One of the upsides of having a global elite is that at least they know what’s going on. We, the deluded masses, may have to wait for decades to find out who the paedophiles in high places are; and which banks are criminal, or bust. But the elite are supposed to know in real time – and on that basis to make accurate predictions.
Just how difficult this has become was shown last week when the OECD released its predictions for the world economy until 2060. These are that growth will slow to around two-thirds its current rate; that inequality will increase massively; and that there is a big risk that climate change will make things worse. Despite all this, says the OECD, the world will be four times richer, more productive, more globalised and more highly educated. If you are struggling to rationalise the two halves of that prediction then don’t worry – so are some of the best-qualified economists on earth.
World growth will slow to 2.7%, says the Paris-based thinktank, because the catch-up effects boosting growth in the developing world – population growth, education, urbanisation – will peter out. Even before that happens, near-stagnation in advanced economies means a long-term global average over the next 50 years of just 3% growth, which is low. The growth of high-skilled jobs and the automation of medium-skilled jobs means, on the central projection, that inequality will rise by 30%. By 2060 countries such as Sweden will have levels of inequality currently seen in the USA: think Gary, Indiana, in the suburbs of Stockholm.
The whole projection is overlaid by the risk that the economic effects of climate change begin to destroy capital, coastal land and agriculture in the first half of the century, shaving up to 2.5% off world GDP and 6% in south-east Asia.

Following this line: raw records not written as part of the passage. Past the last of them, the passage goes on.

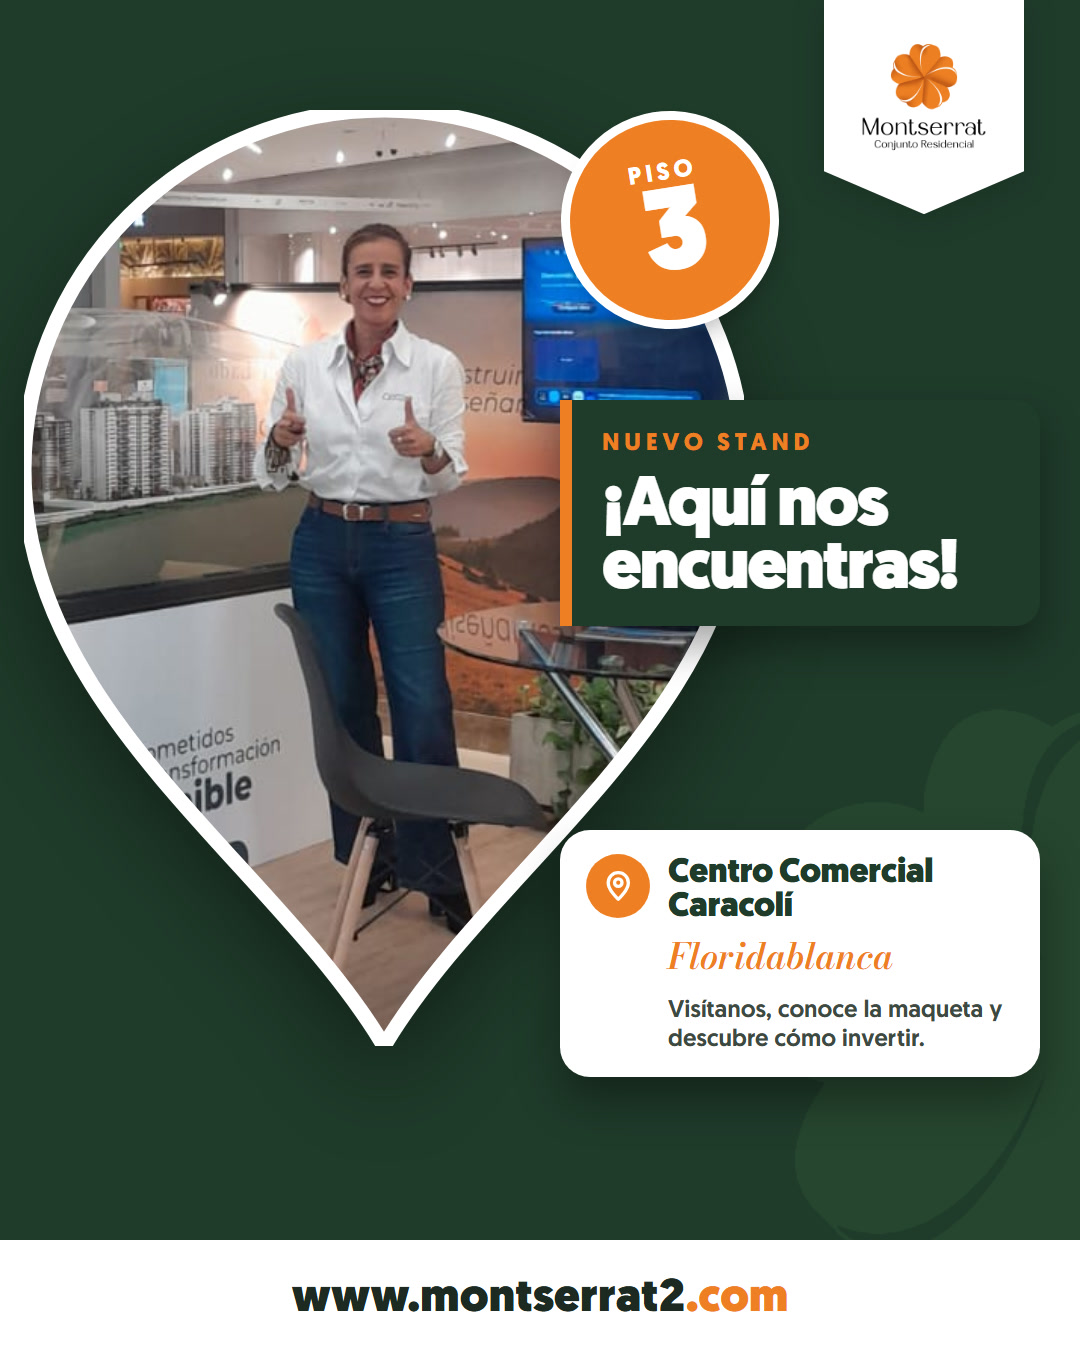
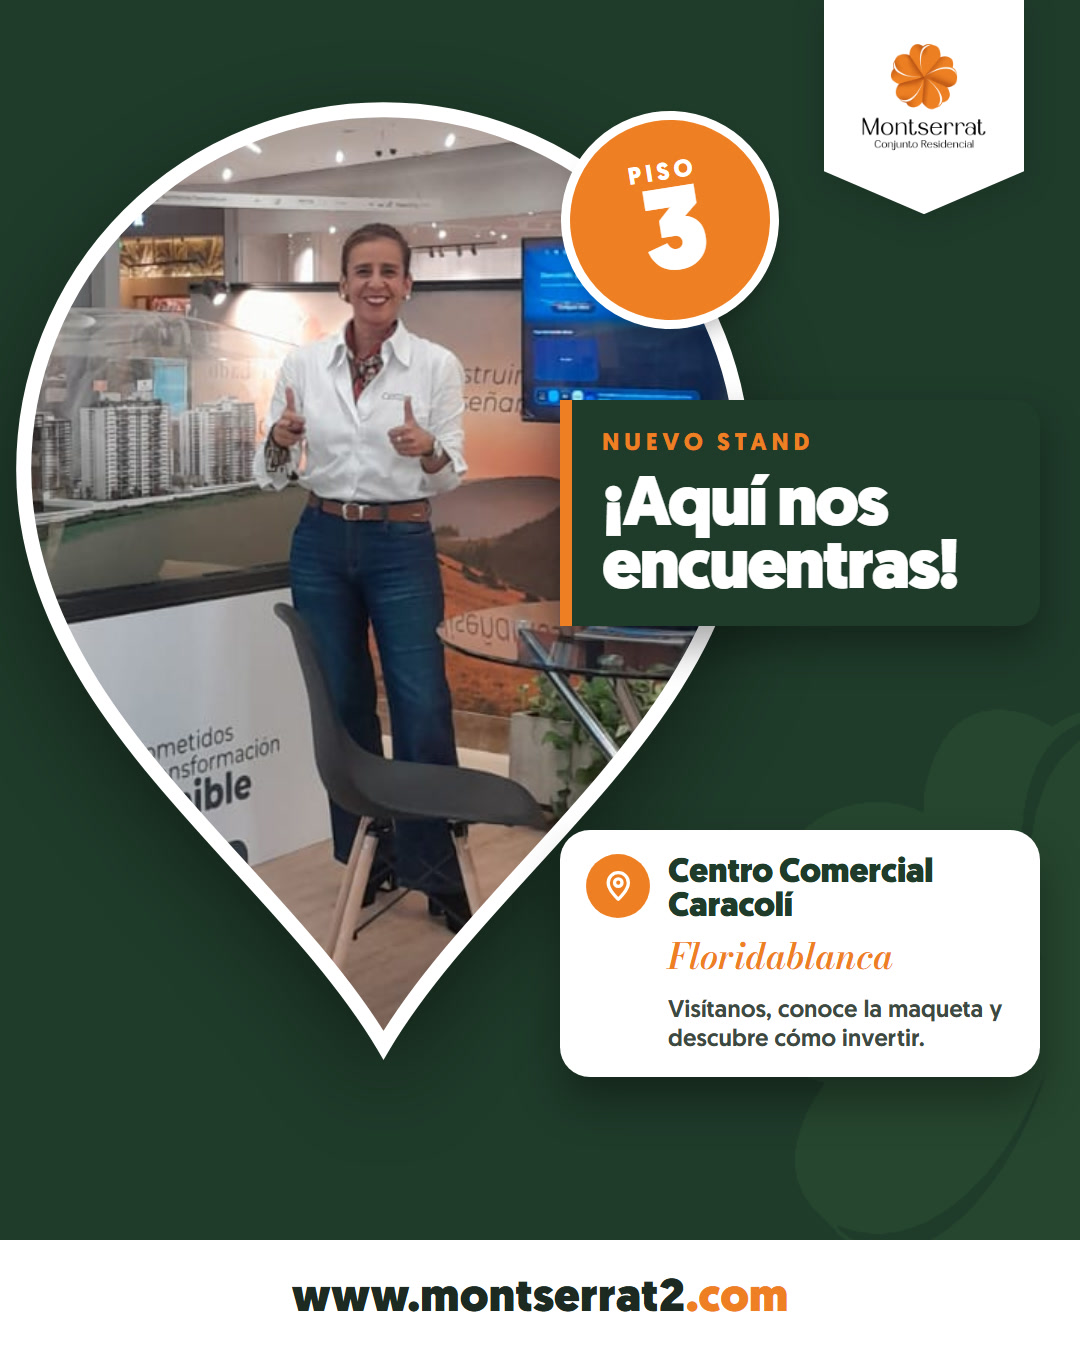
Montserrat stand B: borde del pin completo

Changed region(s): [[0.3056, 0.0622, 0.3972, 0.0933], [0.0, 0.3111, 0.0306, 0.4044]]

diff --git a/montserrathorariostand/index.html b/montserrathorariostand/index.html
@@ -62,7 +62,7 @@ td.no{color:var(--muted)}
 <footer>Montserrat Etapa II · Azulado Inmobiliario</footer>
 <div class="lb" id="lb" hidden role="dialog" aria-modal="true"><div class="bar"><div class="t" id="lt"></div><button id="lx" type="button">Cerrar ✕</button></div><div class="st" id="ls"><img id="li" alt=""></div></div>
 <script>
-var V='?v=3';
+var V='?v=4';
 var S=[
  {t:'Letrero de horario',m:'Entrada de la sala de ventas · 60 × 80 cm (medida por confirmar) · lunes a sábado 9:00 a. m. a 6:00 p. m., domingos y festivos 10:00 a. m. a 5:00 p. m.',c:'tall',f:['horario_b','horario_0.6x0.8'],n:['Propuesta B · Puertas abiertas','Propuesta A · Clásica'],q:['nueva','']},
  {t:'Stand Centro Comercial Caracolí',m:'Piso 3 · foto real del stand · historia de Instagram 1080 × 1920 y post 1080 × 1350',c:'tall',f:['stand_b_historia','stand_b_post','stand_historia','stand_post'],n:['Propuesta B · Historia','Propuesta B · Post','Propuesta A · Historia','Propuesta A · Post'],q:['nueva','nueva','','']}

The bleakest part of the OECD report lies not in what it projects but what it assumes. It assumes, first, a rapid rise in productivity, due to information technology. Three-quarters of all the growth expected comes from this. However, that assumption is, as the report states euphemistically, “high compared with recent history”.
There is no certainty at all that the information revolution of the past 20 years will cascade down into ever more highly productive and value-creating industries. The OECD said last year that, while the internet had probably boosted the US economy by up to 13%, the wider economic effects were probably bigger, unmeasurable and not captured by the market. The veteran US economist Robert Gordon has suggested the productivity boost from info-tech is real but already spent. Either way, there is a fairly big risk that the meagre 3% growth projected comes closer to 1%.
And then there’s the migration problem. To make the central scenario work, Europe and the USA each have to absorb 50 million migrants between now and 2060, with the rest of the developed world absorbing another 30 million. Without that, the workforce and the tax base shrinks so badly that states go bust.
[continues at The Guardian.]